Information for lawyers
Refugee law panel standards
1. Minimum related experience
Minimum related experience shall include:
- Preparation of 5 or more Refugee Protection Division Personal Information Forms each year; or,
- Representation at 5 or more Refugee Protection Division hearings each year; or,
- Preparation of 2 or more Federal Court judicial review applications each year.
Relative equivalencies shall include:
- Rotation as student-at-law in the refugee field; or,
- Practice with a recognized refugee practitioner who agrees to act as mentor; or,
- LSUC refugee specialist certification.
Notwithstanding the above, an applicant may request of a district area director an exemption from the minimum related experience or relative equivalency requirements. A district area director shall have the authority to grant an exemption to the applicant based on the following considerations:
- Experience in teaching refugee law; or,
- Experience as member of the Immigration and Refugee Board; or,
- Participation in development and/or presentation of professional development refugee law programs; or,
- Historic experience in a specialized practice limited to low-volume countries.
2. Professional development
All members of the refugee panel shall attend an annual six-hour professional development seminar organized by Legal Aid Ontario (LAO), or view or audit the program materials, and videos or recordings produced by LAO of the seminar.
Notwithstanding the above, an applicant may request of a district area director an exemption from the annual professional development seminar. A district area director shall have the authority to grant an exemption based on the following considerations:
- Demonstrated expertise in refugee law; or
- Law Society of Upper Canada specialist certification in refugee law; or
- Mentoring on LAO's mentor panel; or
- Attendance at refugee law sessions, totaling 6 hours, provided by recognized institutions such as the Law Society of Upper Canada, Ontario Bar Association, the Refugee Lawyers Association, the Centre for Refugee Studies (York University), the United Nations High Commission for Refugees, or viewing or auditing the CLE refugee program materials, and videos or recordings produced by any of the above associations.
3. Client & Lawyer Rights & Responsibilities
The requirements contained in the Client & Lawyer Rights & Responsibilities document shall be a panel standard.
Client & Lawyer Rights & Responsibilities
Meet with your lawyer as soon as possible after you receive your Personal Information Form (PIF) from the Immigration and Refugee Board (IRB). You and your lawyer have only 28 days to complete your PIF and deliver it to the IRB.
If you receive a certificate for only a lawyer's opinion letter, Legal Aid will pay your lawyer to review your refugee claim and give an opinion on its merits. Legal Aid will then decide if it will pay your lawyer to prepare your PIF and to represent you at the hearing. The IRB is enforcing its 28-day PIF filing time limit, even if Legal Aid asks your lawyer for an opinion letter.
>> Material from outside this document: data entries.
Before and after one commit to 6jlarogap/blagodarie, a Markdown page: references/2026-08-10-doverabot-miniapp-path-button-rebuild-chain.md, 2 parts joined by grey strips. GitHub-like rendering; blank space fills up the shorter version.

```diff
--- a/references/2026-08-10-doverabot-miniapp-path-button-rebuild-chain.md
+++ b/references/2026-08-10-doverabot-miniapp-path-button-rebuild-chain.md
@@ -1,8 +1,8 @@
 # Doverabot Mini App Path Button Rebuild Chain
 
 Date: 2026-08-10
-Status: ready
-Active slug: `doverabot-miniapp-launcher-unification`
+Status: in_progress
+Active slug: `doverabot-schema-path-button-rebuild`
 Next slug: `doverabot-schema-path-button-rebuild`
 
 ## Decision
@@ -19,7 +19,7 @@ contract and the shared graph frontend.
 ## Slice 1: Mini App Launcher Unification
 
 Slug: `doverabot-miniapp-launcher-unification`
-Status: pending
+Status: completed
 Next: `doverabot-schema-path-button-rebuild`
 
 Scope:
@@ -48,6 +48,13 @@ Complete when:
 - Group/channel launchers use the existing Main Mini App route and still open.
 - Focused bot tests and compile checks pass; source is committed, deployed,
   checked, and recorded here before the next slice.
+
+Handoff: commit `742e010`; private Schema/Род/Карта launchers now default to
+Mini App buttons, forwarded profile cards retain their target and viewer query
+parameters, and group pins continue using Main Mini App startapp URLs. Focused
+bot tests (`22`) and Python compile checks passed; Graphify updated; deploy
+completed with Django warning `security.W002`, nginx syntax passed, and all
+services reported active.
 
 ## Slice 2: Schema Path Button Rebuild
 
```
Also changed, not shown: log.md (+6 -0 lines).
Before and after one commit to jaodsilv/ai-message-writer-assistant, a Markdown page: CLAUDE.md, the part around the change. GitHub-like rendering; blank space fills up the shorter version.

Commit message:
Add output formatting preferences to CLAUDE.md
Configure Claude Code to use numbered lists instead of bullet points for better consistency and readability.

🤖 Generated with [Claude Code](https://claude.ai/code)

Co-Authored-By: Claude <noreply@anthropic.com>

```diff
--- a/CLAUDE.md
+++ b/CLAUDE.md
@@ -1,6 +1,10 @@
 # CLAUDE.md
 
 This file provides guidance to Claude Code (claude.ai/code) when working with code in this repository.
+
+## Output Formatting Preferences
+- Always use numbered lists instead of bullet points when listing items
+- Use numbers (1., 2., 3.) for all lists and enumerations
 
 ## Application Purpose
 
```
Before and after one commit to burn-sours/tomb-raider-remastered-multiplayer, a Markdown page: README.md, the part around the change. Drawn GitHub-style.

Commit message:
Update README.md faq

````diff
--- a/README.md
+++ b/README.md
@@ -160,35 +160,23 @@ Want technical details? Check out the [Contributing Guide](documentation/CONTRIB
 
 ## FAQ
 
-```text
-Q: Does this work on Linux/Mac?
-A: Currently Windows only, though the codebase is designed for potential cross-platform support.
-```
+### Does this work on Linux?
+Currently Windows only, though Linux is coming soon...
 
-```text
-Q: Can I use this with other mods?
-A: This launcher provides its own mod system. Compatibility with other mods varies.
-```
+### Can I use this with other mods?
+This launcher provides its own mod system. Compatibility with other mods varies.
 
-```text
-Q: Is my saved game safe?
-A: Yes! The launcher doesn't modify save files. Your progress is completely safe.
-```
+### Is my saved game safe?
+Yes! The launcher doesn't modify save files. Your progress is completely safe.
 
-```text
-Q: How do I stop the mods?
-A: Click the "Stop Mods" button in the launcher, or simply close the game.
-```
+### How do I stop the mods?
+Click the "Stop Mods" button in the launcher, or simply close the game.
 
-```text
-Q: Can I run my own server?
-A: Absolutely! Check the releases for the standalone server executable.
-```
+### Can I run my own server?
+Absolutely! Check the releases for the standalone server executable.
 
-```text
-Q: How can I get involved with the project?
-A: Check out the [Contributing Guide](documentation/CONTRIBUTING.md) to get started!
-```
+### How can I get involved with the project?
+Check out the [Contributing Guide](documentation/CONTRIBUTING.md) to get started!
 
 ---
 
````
If you receive a certificate for preparation of your PIF and representation before the IRB, Legal Aid will pay your lawyer for these services. Do not pay the lawyer yourself for these services. The certificate covers a limited number of hours for preparation (16 hours for a full hearing, 8 hours for an expedited hearing). The time limit for your lawyer's work on your case includes any work done by a law clerk/paralegal. Time limits also apply to work done by interpreters.
- Your lawyer should personally interview you about the contents of your PIF before you sign it.
- At all meetings, your lawyer should provide an interpreter if you need one. Legal Aid will pay for the interpreter (up to 10 hours, or more if your lawyer obtains approval). Do not pay the interpreter yourself.
- Make sure your PIF is complete, correct in every detail, and you understand it perfectly before you sign it. The PIF is your declaration, so you are expected to understand it. You have the right to correct your PIF, if necessary, before you sign it.
- Your lawyer should give you a complete copy of your signed PIF sent to the IRB.
- If your lawyer thinks a medical or psychological report is needed for your hearing, your lawyer will send you to a doctor or psychologist to obtain one. Legal Aid will pay your lawyer for this report up to a set amount of money. Do not pay for this report yourself.
- Documents which are not in English or French must be translated before they can be sent to the IRB. If your identity or personal documents need translation, talk to your lawyer about this. Legal Aid will pay for a limited amount of translation. If you have more documents that need translating, your lawyer can ask Legal Aid to pay for more translations if necessary.
- Your lawyer should meet with you to prepare you for your hearing and go with you to your hearing unless you agree to be represented by another lawyer, or by an articling student directly supervised by your lawyer.
- Your lawyer must tell you who will be working under your legal aid certificate, preparing your PIF with you and going with you to your hearing, and whether or not that person is a lawyer.
Tell Legal Aid, your lawyer, the IRB, and the Immigration Department if you change address or phone number.
Please ask your lawyer whether she/he is on Legal Aid Ontario's Refugee Panel and can accept your certificate if you receive one.
If you have any questions or concerns, please call Legal Aid Ontario at 1-800-668-8258.